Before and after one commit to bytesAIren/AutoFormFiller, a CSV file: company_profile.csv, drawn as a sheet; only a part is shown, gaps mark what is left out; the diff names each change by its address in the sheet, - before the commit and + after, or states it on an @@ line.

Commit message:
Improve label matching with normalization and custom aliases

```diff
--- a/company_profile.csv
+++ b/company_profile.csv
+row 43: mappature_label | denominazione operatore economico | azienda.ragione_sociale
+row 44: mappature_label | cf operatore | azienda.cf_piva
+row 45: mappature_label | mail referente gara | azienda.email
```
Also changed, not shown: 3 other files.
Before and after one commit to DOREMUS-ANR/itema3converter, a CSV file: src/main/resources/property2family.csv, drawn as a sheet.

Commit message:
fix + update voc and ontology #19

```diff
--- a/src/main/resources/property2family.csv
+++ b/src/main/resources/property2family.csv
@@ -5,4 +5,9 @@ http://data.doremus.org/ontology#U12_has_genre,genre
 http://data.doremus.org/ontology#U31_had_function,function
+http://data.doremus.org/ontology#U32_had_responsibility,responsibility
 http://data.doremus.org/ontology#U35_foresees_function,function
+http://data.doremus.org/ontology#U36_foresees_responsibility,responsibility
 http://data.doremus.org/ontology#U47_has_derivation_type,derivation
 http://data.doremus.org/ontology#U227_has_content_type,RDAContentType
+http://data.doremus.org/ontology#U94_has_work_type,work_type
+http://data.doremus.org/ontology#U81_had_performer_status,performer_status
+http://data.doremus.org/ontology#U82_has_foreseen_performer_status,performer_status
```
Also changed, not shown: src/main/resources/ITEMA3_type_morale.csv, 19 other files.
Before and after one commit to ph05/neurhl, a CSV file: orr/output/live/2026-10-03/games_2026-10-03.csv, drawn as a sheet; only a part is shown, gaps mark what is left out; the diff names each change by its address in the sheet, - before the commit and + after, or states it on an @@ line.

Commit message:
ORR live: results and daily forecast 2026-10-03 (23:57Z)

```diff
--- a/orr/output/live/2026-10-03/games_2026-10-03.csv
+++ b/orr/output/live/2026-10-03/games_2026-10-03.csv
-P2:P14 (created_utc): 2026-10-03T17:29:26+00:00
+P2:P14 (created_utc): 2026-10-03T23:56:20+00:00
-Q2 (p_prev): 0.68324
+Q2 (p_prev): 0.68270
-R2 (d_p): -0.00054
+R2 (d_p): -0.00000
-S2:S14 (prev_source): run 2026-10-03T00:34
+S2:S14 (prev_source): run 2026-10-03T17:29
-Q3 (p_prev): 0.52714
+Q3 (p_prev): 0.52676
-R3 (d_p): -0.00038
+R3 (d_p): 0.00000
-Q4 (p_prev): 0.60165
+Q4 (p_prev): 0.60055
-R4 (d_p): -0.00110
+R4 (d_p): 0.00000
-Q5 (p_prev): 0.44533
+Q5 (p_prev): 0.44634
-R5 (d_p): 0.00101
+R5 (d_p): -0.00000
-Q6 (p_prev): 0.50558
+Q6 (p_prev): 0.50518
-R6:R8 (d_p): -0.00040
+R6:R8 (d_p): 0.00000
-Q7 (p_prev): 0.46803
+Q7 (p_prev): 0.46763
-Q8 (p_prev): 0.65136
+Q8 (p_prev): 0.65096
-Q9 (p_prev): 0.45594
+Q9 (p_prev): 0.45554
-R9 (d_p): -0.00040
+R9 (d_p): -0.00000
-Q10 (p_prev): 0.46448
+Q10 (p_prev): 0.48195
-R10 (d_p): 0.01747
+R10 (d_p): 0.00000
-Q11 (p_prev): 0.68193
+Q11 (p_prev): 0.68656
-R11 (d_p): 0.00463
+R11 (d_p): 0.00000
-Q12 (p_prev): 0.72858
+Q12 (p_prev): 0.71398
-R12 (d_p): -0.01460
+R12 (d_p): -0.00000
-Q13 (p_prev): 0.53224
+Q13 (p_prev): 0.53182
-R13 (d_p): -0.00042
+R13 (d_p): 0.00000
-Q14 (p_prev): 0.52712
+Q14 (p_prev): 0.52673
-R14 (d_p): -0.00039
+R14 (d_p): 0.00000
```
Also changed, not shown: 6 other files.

------------------------------------------------------------------------

◆ Prompt ◆
Using the material above, copy every line in which the string "azienda" occurs.

◆ Solution for this problem ◆
+row 43: mappature_label | denominazione operatore economico | azienda.ragione_sociale
+row 44: mappature_label | cf operatore | azienda.cf_piva
+row 45: mappature_label | mail referente gara | azienda.email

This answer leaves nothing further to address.